With the state on track to reach its goal of fully vaccinating 4.1 million residents by early June, Gov. Charlie Baker said Massachusetts would begin to dial back its reliance on mass vaccination sites and increase vaccine distribution to regional sites, mobile clinics and primary care providers to reach people who have not yet received the vaccine.
More than 2.6 million people in Massachusetts have been fully vaccinated against the COVID-19 virus, and over 70 percent of adult residents have received at least one dose, with more 85,000 doses a day being administered.
But with appointments available around the state as supply has caught up with demand, Baker said Monday at a State House press conference that his administration would begin to shift its strategy away from pushing vaccine through high-capacity mass vaccination sites at venues like Gillette Stadium.
"It's time to adapt our vaccination effort to make sure we get to some of the harder to reach populations," Baker said.
The governor said the new strategy would feature more doses going to the 22 regional vaccine collaboratives and expanding the use of mobile clinics, especially in hard-hit communities of color where rates of vaccination are lower.

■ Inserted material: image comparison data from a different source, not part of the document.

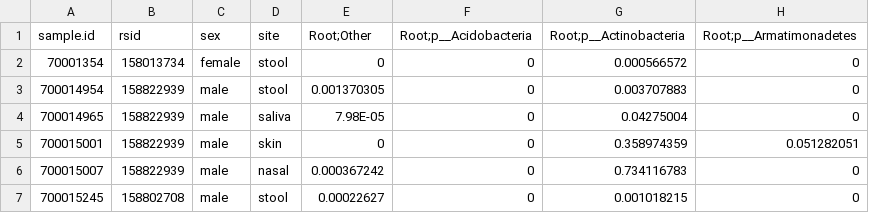
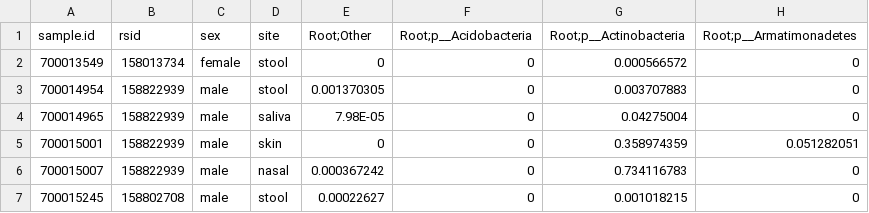
Before and after one commit to NCI-biostats/microbiome-fixed-reference, a CSV file: HMP_L2_030317_phylum-example-input-file.csv, drawn as a sheet; only a part is shown; the diff names each change by its address in the sheet, - before the commit and + after, or states it on an @@ line.

Commit message:
Example file passed as input to HMPdistance()
First 4 columns are metadata (sample.id, rsid = individual ID, sex, site (body site the sample was from)) and the other columns are relative abundances at the phylum level.

```diff
--- a/HMP_L2_030317_phylum-example-input-file.csv
+++ b/HMP_L2_030317_phylum-example-input-file.csv
-A2 (sample.id): 70001354
+A2 (sample.id): 700013549
```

The administration is also talking with the Massachusetts Medical Society to work through vaccine storage and appointment scheduling logistics to begin to increase supplies to primary care providers by the middle of May.
With more doses going to community-based providers, Baker said four mass vaccination sites - Gillette Stadium, Danvers Doubletree hotel, Hynes Convention Center and the Natick Mall - would close by the end of the June.

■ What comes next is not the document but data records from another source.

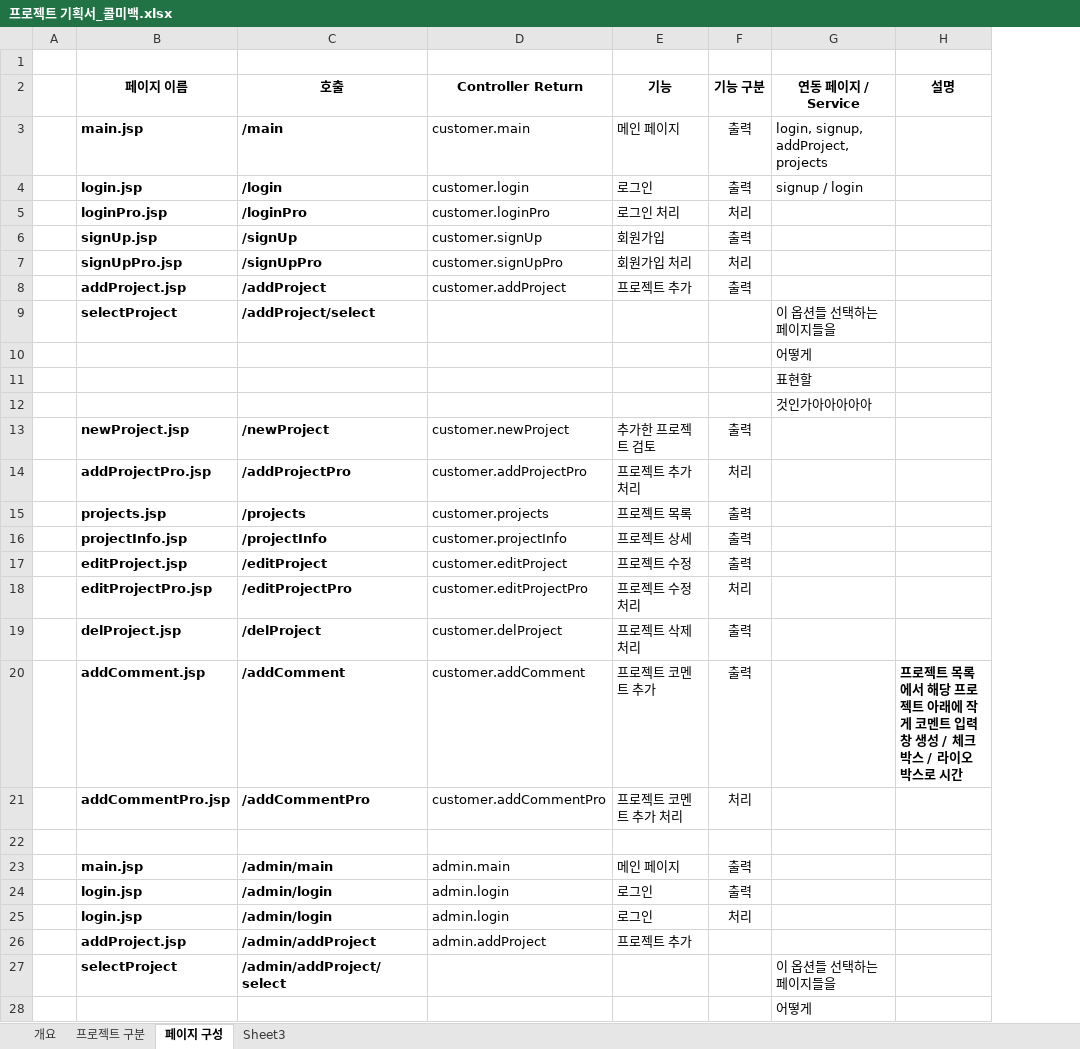
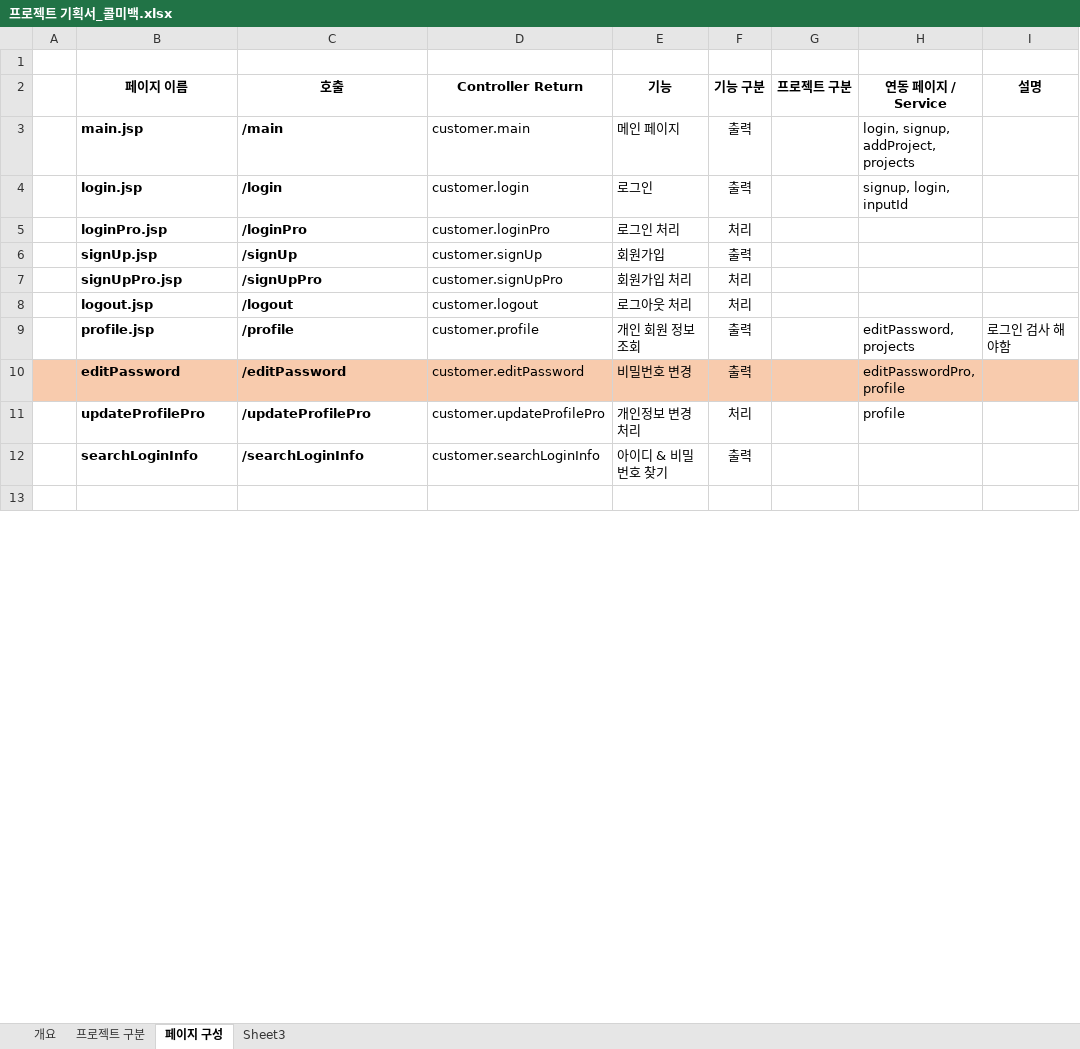
Before and after one commit to woalskdl/CallMeBack, an Excel workbook: 프로젝트 기획서_콜미백.xlsx, sheet 페이지 구성, drawn as a sheet; only a part is shown; values as stored, in another font and other column widths than the file's, no borders; removed rows and columns are numbered as before the commit, all else as after; the diff covers the shown part only; the diff names each change by its address in the sheet, - before the commit and + after, or states it on an @@ line.

```diff
--- a/프로젝트 기획서_콜미백.xlsx (sheet 페이지 구성)
+++ b/프로젝트 기획서_콜미백.xlsx (sheet 페이지 구성)
+column G (프로젝트 구분), empty
-H4 (연동 페이지 / Service): signup / login
+H4 (연동 페이지 / Service): signup, login, inputId
-row 8:  | addProject.jsp | /addProject | customer.addProject | 프로젝트 추가 | 출력
-row 9:  | selectProject | /addProject/select |  |  |  | 이 옵션들 선택하는 페이지들을
-row 10:  |  |  |  |  |  | 어떻게
-row 11:  |  |  |  |  |  | 표현할
-row 12:  |  |  |  |  |  | 것인가아아아아아
-row 13:  | newProject.jsp | /newProject | customer.newProject | 추가한 프로젝트 검토 | 출력
-row 14:  | addProjectPro.jsp | /addProjectPro | customer.addProjectPro | 프로젝트 추가 처리 | 처리
-row 15:  | projects.jsp | /projects | customer.projects | 프로젝트 목록 | 출력
-row 16:  | projectInfo.jsp | /projectInfo | customer.projectInfo | 프로젝트 상세 | 출력
-row 17:  | editProject.jsp | /editProject | customer.editProject | 프로젝트 수정 | 출력
-row 18:  | editProjectPro.jsp | /editProjectPro | customer.editProjectPro | 프로젝트 수정 처리 | 처리
-row 19:  | delProject.jsp | /delProject | customer.delProject | 프로젝트 삭제 처리 | 출력
-row 20:  | addComment.jsp | /addComment | customer.addComment | 프로젝트 코멘트 추가 | 출력 |  | 프로젝트 목록에서 해당 프로젝트 아래에 작게 코멘트 입력 창 생성 / 체크박스 / 라이오 박스로 시간
-row 21:  | addCommentPro.jsp | /addCommentPro | customer.addCommentPro | 프로젝트 코멘트 추가 처리 | 처리
+row 8:  | logout.jsp | /logout | customer.logout | 로그아웃 처리 | 처리
+row 9:  | profile.jsp | /profile | customer.profile | 개인 회원 정보 조회 | 출력 |  | editPassword, projects | 로그인 검사 해야함
+row 10:  | editPassword | /editPassword | customer.editPassword | 비밀번호 변경 | 출력 |  | editPasswordPro, profile
+row 11:  | updateProfilePro | /updateProfilePro | customer.updateProfilePro | 개인정보 변경 처리 | 처리 |  | profile
+row 12:  | searchLoginInfo | /searchLoginInfo | customer.searchLoginInfo | 아이디 & 비밀번호 찾기 | 출력
-row 23:  | main.jsp | /admin/main | admin.main | 메인 페이지 | 출력
-row 24:  | login.jsp | /admin/login | admin.login | 로그인 | 출력
-row 25:  | login.jsp | /admin/login | admin.login | 로그인 | 처리
-row 26:  | addProject.jsp | /admin/addProject | admin.addProject | 프로젝트 추가
-row 27:  | selectProject | /admin/addProject/select |  |  |  | 이 옵션들 선택하는 페이지들을
-row 28:  |  |  |  |  |  | 어떻게
```
Also changed, not shown: 34 added rows and 6 removed rows elsewhere in this sheet, sheet 프로젝트 구분, sheet 개요, 13 other files.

Lt. Gov. Karyn Polito said the pre-registration system that has been used to book appointments at these sites will remain in operation, including for parents who may want to have their children aged 12 to 15 vaccinated if regulators approve the shot for younger children in the coming months.